Remember when Wilcke was ranked in the Top 5 at this weight? Ah, memories. Results have not been kind to Wilcke since January and that's reflected in his seed here. Wilcke drew Eric Schultz (Nebraska) in R1, which isn't a terrible draw as far as the unseeded guys here go. (For instance, he could have gotten Jake Smith or Daniel Chaid, who are unseeded but ranked ahead of him in the most recent InterMat rankings.) Several of Schultz's losses have been close, though, so expect a tight match that induces some heartburn. If Wilcke gets by Schultz, he'll likely face #3 Haught, who he lost to via 4-1 decision at the NCAA Tournament last year. Wilcke's recent form doesn't give us much reason to be optimistic at this weight, but he was hardly on a tear at this time last year and he wound up just missing out on All-America status. We'll hope for another surprising run from Cash Money again this year.
|1||Kyle Snyder||Ohio State||SR||12-1|
|3||Nick Nevills||Penn State||JR||26-5|
|6||Amarveer Dhesi||Oregon State||SR||20-2|
|8||Tanner Hall||Arizona State||JR||20-6|
|9||Derek White||Oklahoma State||JR||23-2|
|10||Jordan Wood||Lehigh||RS FR||19-5|
|14||Michael Boykin||NC State||SR||20-6|

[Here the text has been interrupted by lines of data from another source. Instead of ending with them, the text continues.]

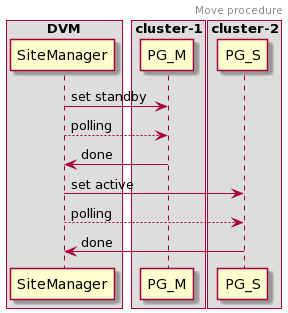
Above: documentation/images/site-manager_diagram_with_PG.png in Netcracker/DRNavigator (PlantUML), before the change.
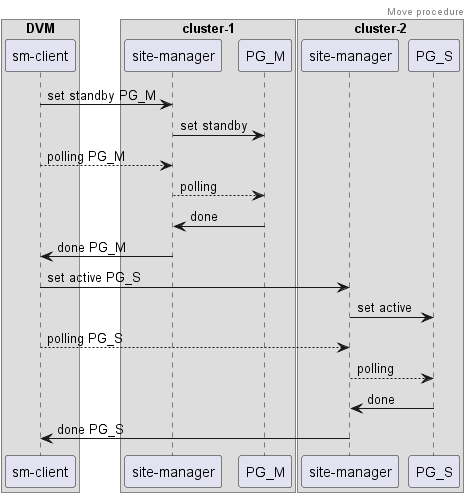
After the commit.

The edit, as a diff of the source:
```diff
@@ -2,22 +2,30 @@
 header Move procedure
 
 box "DVM"
-participant SiteManager
+participant "sm-client" as smClient
 end box
 
 box "cluster-1"
+participant "site-manager" as SiteManager1
 participant PG_M
 end box
 
 box "cluster-2"
+participant "site-manager" as SiteManager2
 participant PG_S
 end box
 
-SiteManager -> PG_M : set standby
-SiteManager --> PG_M : polling
-PG_M -> SiteManager : done
+smClient -> SiteManager1: set standby PG_M
+SiteManager1 -> PG_M : set standby
+smClient --> SiteManager1: polling PG_M
+SiteManager1 --> PG_M : polling
+PG_M -> SiteManager1 : done
+SiteManager1 -> smClient : done PG_M
 
-SiteManager -> PG_S : set active
-SiteManager --> PG_S : polling
-PG_S -> SiteManager : done
+smClient -> SiteManager2: set active PG_S
+SiteManager2 -> PG_S : set active
+smClient --> SiteManager2: polling PG_S
+SiteManager2 --> PG_S : polling
+PG_S -> SiteManager2 : done
+SiteManager2 -> smClient : done PG_S
 @enduml
```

|15||Thomas Haines||Lock Haven||JR||18-5|
|16||Matt Stencel||Central Michigan||RS FR||28-13|
Finally, the dance of the shaved bears, where everything is very likely just preamble until Snyder-Coon III (technically Snyder-Coon IV all-time, but the third one this year) on Saturday night.
While there's one potential familiar face in Sam Stoll's path through the bracket, most of his opponent should be new. In R1, Stoll is set to face Franklin & Marshall's Antonio Pelusi, who doesn't have a lot of notable wins this year. If he gets by Pelusi, Stoll should get #12 Youssif Hemida, who he just beat 8-1 at the Big Ten Tournament. In the quarters, Stoll is likely to get #4 Jacob Kasper, who enters the NCAA Tournament on a 27-match winning streak. Kasper looks like a tricky match-up for Stoll -- he's smaller, but very quick, so it might be difficult for Stoll to overpower him. If Stoll gets by Kasper, he should get Kyle Snyder in the semis. They've never wrestled before, but that's a match-up that doesn't bode well for Slammin' Sammy if it indeed happens. That said, if Stoll makes the semis, he'll be guaranteed no worse than a sixth place finish, which would be very nice, especially after the injury-induced heartache Stoll has had with this event over the past two years.
Thoughts? Comments? Rants? Hit up the comments.